Blue Jays fans might be familiar with the reliever, who spent six of his 11 big-league seasons with the Tampa Bay Rays. Don’t remember those days? Here’s a quick refresher: He excels at inducing ground balls and is a slow worker with an even slower fastball — think Mark Buehrle out of the bullpen.
But what else should you know about the Modesto, Calif., native? Let’s fill you in with some tidbits.
Name: J.P. Howell
Height: Six-foot | Weight: 180 lbs.
Contract status: Will become free agent after 2017 season
Howell figures to replace Brett Cecil, who signed a four-year, $30.5-million deal with the St. Louis Cardinals, as the go-to lefty in the Blue Jays bullpen. While Cecil throws harder, had a better 2016 season and is three years younger than Howell, the two pitchers’ stats are comparable over the past four years.
Here’s a look at some of their career numbers from 2013-2016.
Former Blue Jays general manager and current Dodgers executive Alex Anthopoulos noted on Prime Time Sports Tuesday that Howell is a positive presence in the clubhouse. All-star Los Angeles closer Kenley Jansen can attest to that.
“J.P. takes a lot of the insecurity out of me since he got here,” Jansen told MLB.com in October about his Dodgers teammate from 2013-16. “I can get people out, but sometimes you have that insecurity in you and I was young  in 2013 when he came here. Since then, me and him, we have a great bond together. I was insecure with myself pitching out there. And I was too sensitive. He slowed me down and taught me so many things.”
With the veteran Howell alongside elder statesman Jason Grilli, the youngsters in the Blue Jays bullpen appear to be in good hands.
Once Howell’s contract is official, he’ll become the most playoff-tested member of the Blue Jays pitching staff.

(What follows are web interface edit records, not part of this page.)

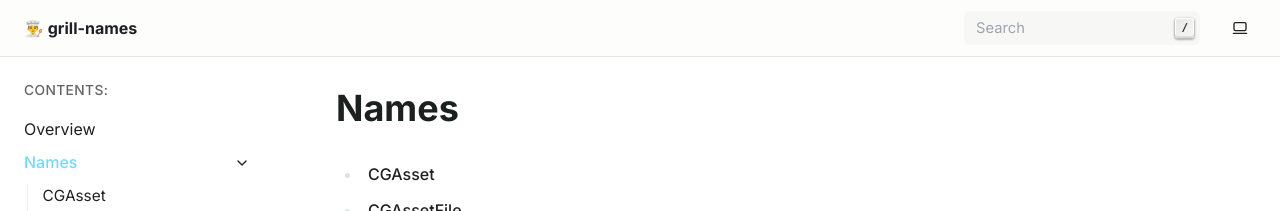
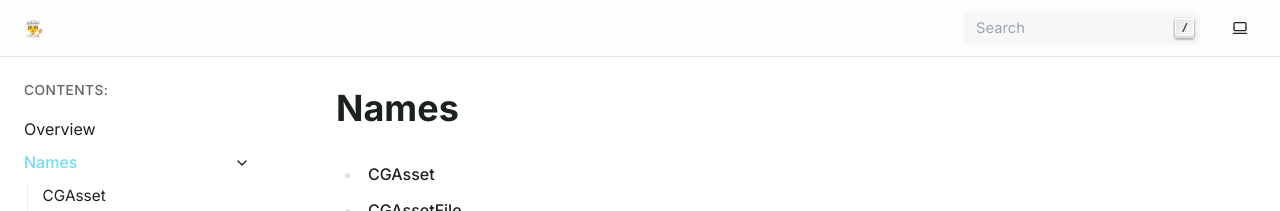
Before and after one commit to thegrill/grill-names, a Sphinx documentation site: the page built from docs/source/names.rst, in a window 1280 px wide. Shown: the top 211 px of the page. Built offline with Sphinx 7.4.7, drawn with Linux system fonts in a browser that asks for light colours.

Commit message:
doc meta config

```diff
--- a/docs/source/conf.py
+++ b/docs/source/conf.py
@@ -91,7 +91,7 @@ source_suffix = ['.rst', '.md']
 master_doc = 'index'
 
 # General information about the project.
-project = '👨‍🍳 grill-names'
+project = '👨‍🍳'
 copyright = f'{datetime.now().year}, The Grill'
 author = 'Christian López Barrón'
 
@@ -156,7 +156,7 @@ html_theme_options = {
     "github_url": "https://github.com/thegrill/grill-names",
     "globaltoc_expand_depth": 2,
     "toctree_collapse": True,
-    "toctree_titles_only": False,
+    "toctree_titles_only": True,
 }
 
 # -- Options for LaTeX output ---------------------------------------------
```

His 24 appearances across five trips to the post-season (two with the Rays and three with the Dodgers) are easily the best mark on the team. Grilli’s 16 games are second.
Howell has had some success in the playoffs, posting an 0-3 record with a 3.10 ERA over 20.1 innings while allowing 21 hits, walking seven and striking out 23. However, he was left off the Dodgers’ 2016 playoff roster due to his struggles throughout the regular season.
Howell’s got a fiery side to him, as evidenced by this 2013 brawl between the Dodgers and Diamondbacks. Howell, who weighs in at a light 180-pounds, can be clearly spotted punching Arizona coach Tuner Ward and attempting to throw him over the camera railing at the 5:30 mark.
Howell later admitted that he was caught up in the moment and the two amicably buried the hatchet in early 2016 when Ward was hired as the Dodgers hitting coach.
“I know exactly what J.P. was doing in that situation, doing what you would want any guy on your team to do,” Ward told the Los Angeles Times. “We had a really good laugh about it.”
BEST AGAINST BEST
Even though Howell can’t overpower hitters with his stuff, he’s known as a tough competitor. Having been around for 11 seasons, he’s proved that facing off against some of the sport’s best.
Over his career Howell faced now-retired Red Sox slugger David Ortiz more times than any other batter and held the left-handed hitter to a .227 average (5-for-22). Current Red Sox second baseman Dustin Pedroia has hit .143 (2-for-19) while retired mashers Alex Rodriguez (.154), Mark Teixeira (.167) and Jim Thome (.182) did not fare well, either.